MOSCOW, October 18 (RIA Novosti) – Moscow police is to hold weekly operations to round up unauthorized migrants, the city’s head of police said Friday, unveiling a strategy apparently aimed at alleviating discontent over growing numbers of foreign workers in the city.
Anatoly Yakunin said police patrols will be stepped up every Friday to check on apartments where migrants may be living as part of an operation code-named “Signal.”
The operation, which will draw on the entire Moscow police force, private security firms and citizen volunteers, is also designed to cut down on illegal gambling and theft.
Yakunin said the police aim to identify all apartments in Moscow rented by unauthorized migrants by the end of the year.
The announcement comes after a week of simmering interethnic tension in the capital that followed the fatal stabbing of 25-year-old Yegor Shcherbakov in the southern Biryulyovo district. Police have arrested an Azerbaijani citizen on suspicion of committing the murder.
Authorities detained hundreds of people after an unsanctioned protest over the killing spiraled out of control amid rumors it had been committed by a migrant. On Sunday evening, protesters clashed with riot police and attacked Biryulyovo’s Pokrovsky vegetable warehouse, where many migrant laborers work.
The authorities raided the warehouse on Monday, arresting over a thousand workers in what they called a preemptive crackdown on illegal migration.
In August, Moscow police rounded up more than a thousand suspected unauthorized migrants after policemen attempting to make an arrest in another market were attacked by a mob of market workers. Many of those working in the capital's large markets are either foreign or hail from the predominantly Muslim Russian republics of the North Caucasus.
Anti-migrant sentiment has increased in Russia over the last ten years in reaction to a huge influx of migrant laborers from Russia’s North Caucasus and Central Asia.
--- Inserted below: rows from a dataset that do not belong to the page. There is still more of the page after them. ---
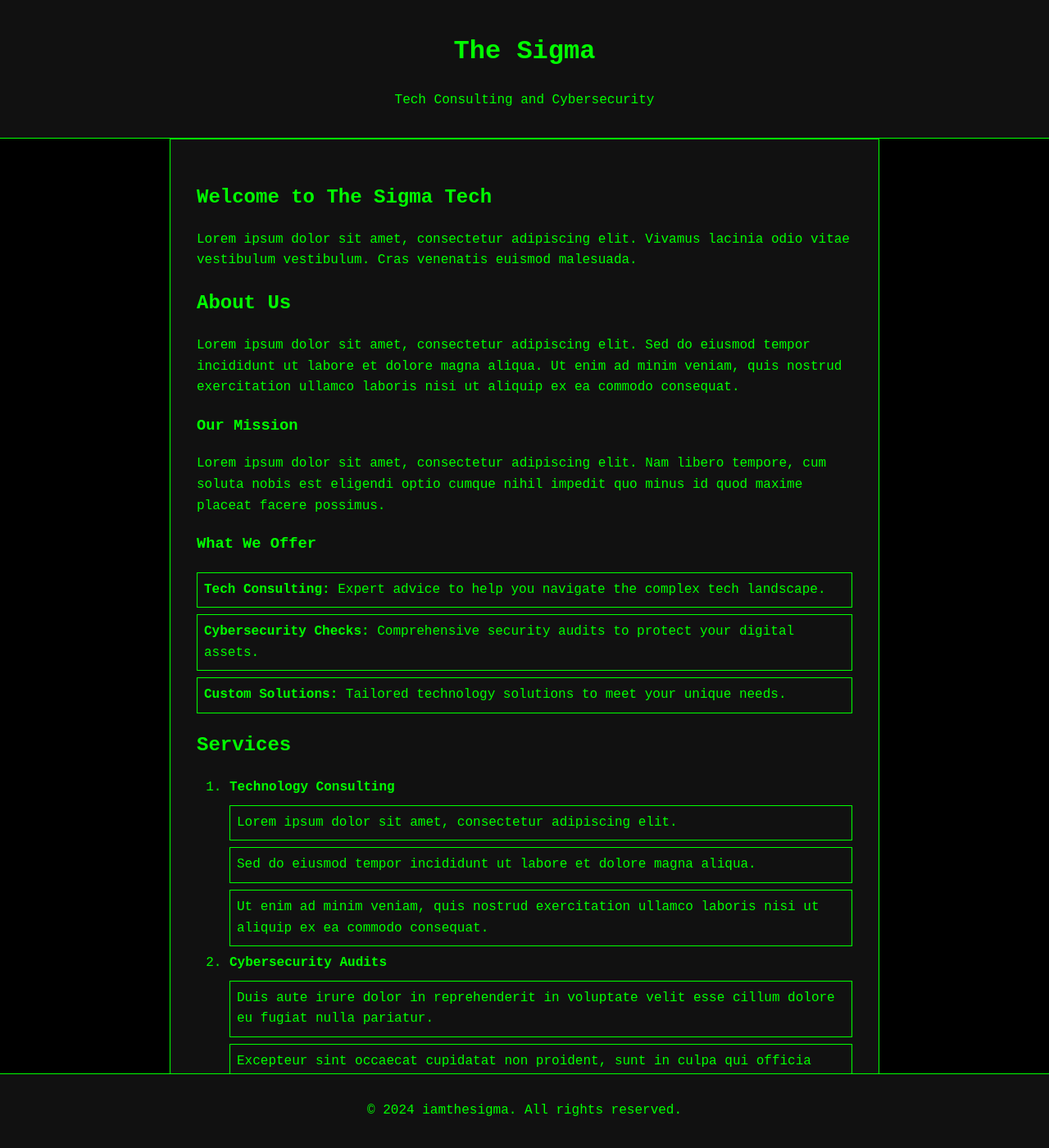
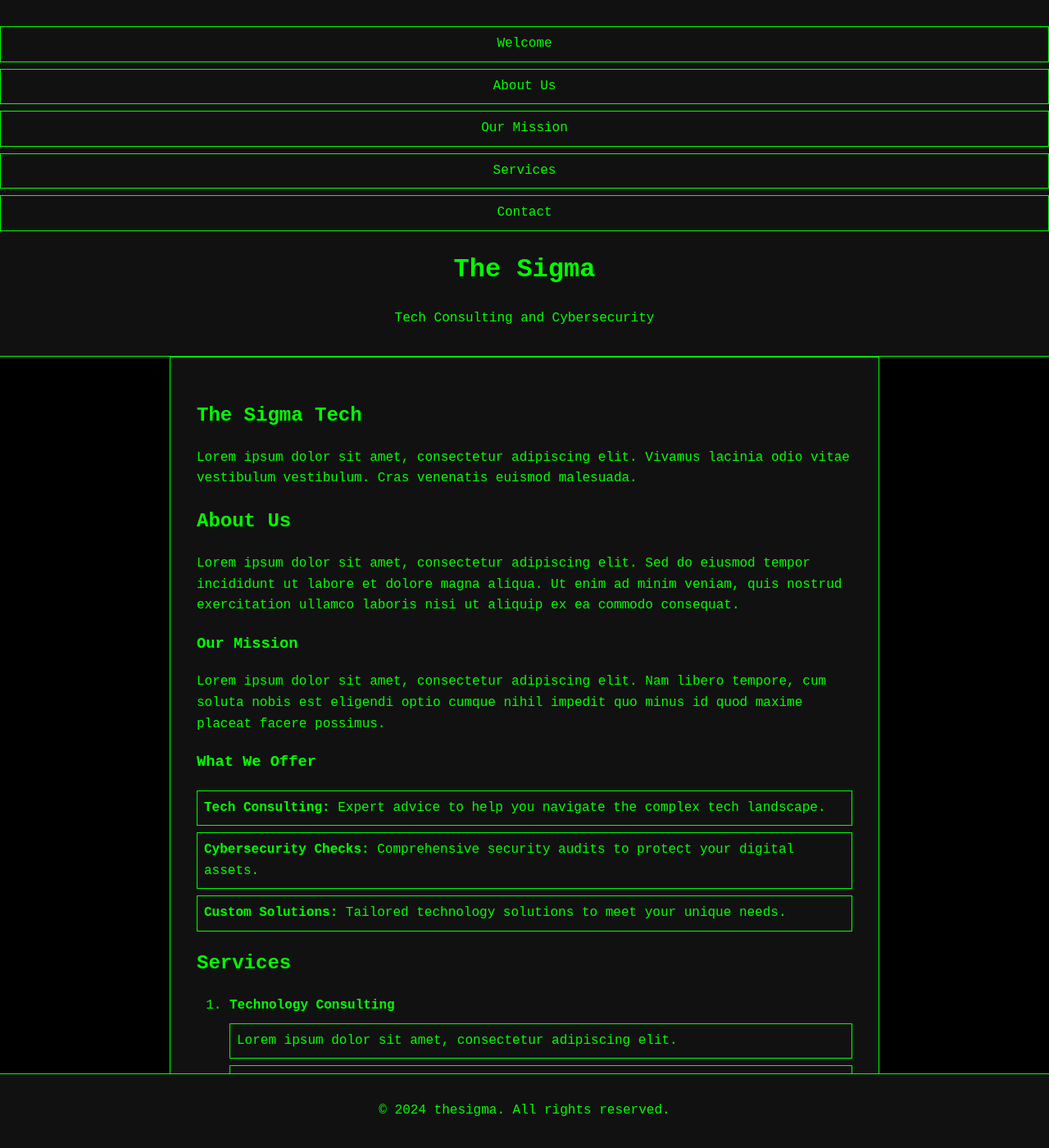
Before and after one commit to iamthesigma/iamthesigma.github.io, a Jekyll site: the page thesigma.ca-jekyll-site/index.html, which Jekyll copies as it is, in a window 1280 px wide and 1400 px high. Shown: the whole window at 82% size. Built offline with Jekyll 4.4.1, drawn with Linux system fonts in a browser that asks for light colours.

Commit message:
Update index.html

```diff
--- a/thesigma.ca-jekyll-site/index.html
+++ b/thesigma.ca-jekyll-site/index.html
@@ -3,36 +3,43 @@
 <head>
     <meta charset="UTF-8">
     <meta name="viewport" content="width=device-width, initial-scale=1.0">
-    <title>The Sigma Tech</title>
+    <title>The Sigma</title>
     <link rel="stylesheet" href="/assets/css/style.css">
 </head>
 <body>
     <header>
+        <nav>
+            <ul>
+                <li><a href="#welcome">Welcome</a></li>
+                <li><a href="#about">About Us</a></li>
+                <li><a href="#mission">Our Mission</a></li>
+                <li><a href="#services">Services</a></li>
+                <li><a href="#contact">Contact</a></li>
+            </ul>
+        </nav>
         <h1>The Sigma</h1>
         <p>Tech Consulting and Cybersecurity</p>
     </header>
     <main>
-        <section>
-            <h2>Welcome to The Sigma Tech</h2>
+        <section id="welcome">
+            <h2>The Sigma Tech</h2>
             <p>Lorem ipsum dolor sit amet, consectetur adipiscing elit. Vivamus lacinia odio vitae vestibulum vestibulum. Cras venenatis euismod malesuada.</p>
         </section>
-        <section>
+        <section id="about">
             <h2>About Us</h2>
             <p>Lorem ipsum dolor sit amet, consectetur adipiscing elit. Sed do eiusmod tempor incididunt ut labore et dolore magna aliqua. Ut enim ad minim veniam, quis nostrud exercitation ullamco laboris nisi ut aliquip ex ea commodo consequat.</p>
         </section>
-        <section>
+        <section id="mission">
             <h3>Our Mission</h3>
             <p>Lorem ipsum dolor sit amet, consectetur adipiscing elit. Nam libero tempore, cum soluta nobis est eligendi optio cumque nihil impedit quo minus id quod maxime placeat facere possimus.</p>
         </section>
-        <section>
+        <section id="services">
             <h3>What We Offer</h3>
             <ul>
                 <li><strong>Tech Consulting:</strong> Expert advice to help you navigate the complex tech landscape.</li>
                 <li><strong>Cybersecurity Checks:</strong> Comprehensive security audits to protect your digital assets.</li>
                 <li><strong>Custom Solutions:</strong> Tailored technology solutions to meet your unique needs.</li>
             </ul>
-        </section>
-        <section>
             <h2>Services</h2>
             <ol>
                 <li>
@@ -59,13 +66,13 @@
                 </li>
             </ol>
         </section>
-        <section>
+        <section id="contact">
             <h2>Contact Us</h2>
             <p>Feel free to reach out at <a href="mailto:iam@thesigma.ca">iam@thesigma.ca</a>.</p>
         </section>
     </main>
     <footer>
-        <p>&copy; 2024 iamthesigma. All rights reserved.</p>
+        <p>&copy; 2024 thesigma. All rights reserved.</p>
     </footer>
 </body>
 </html>
```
While popular sentiment remains staunchly hostile to large-scale immigration, the government is acutely aware that migrant labor is vital to the economy, as Russia's demographic profile means the number of working-age people is falling rapidly.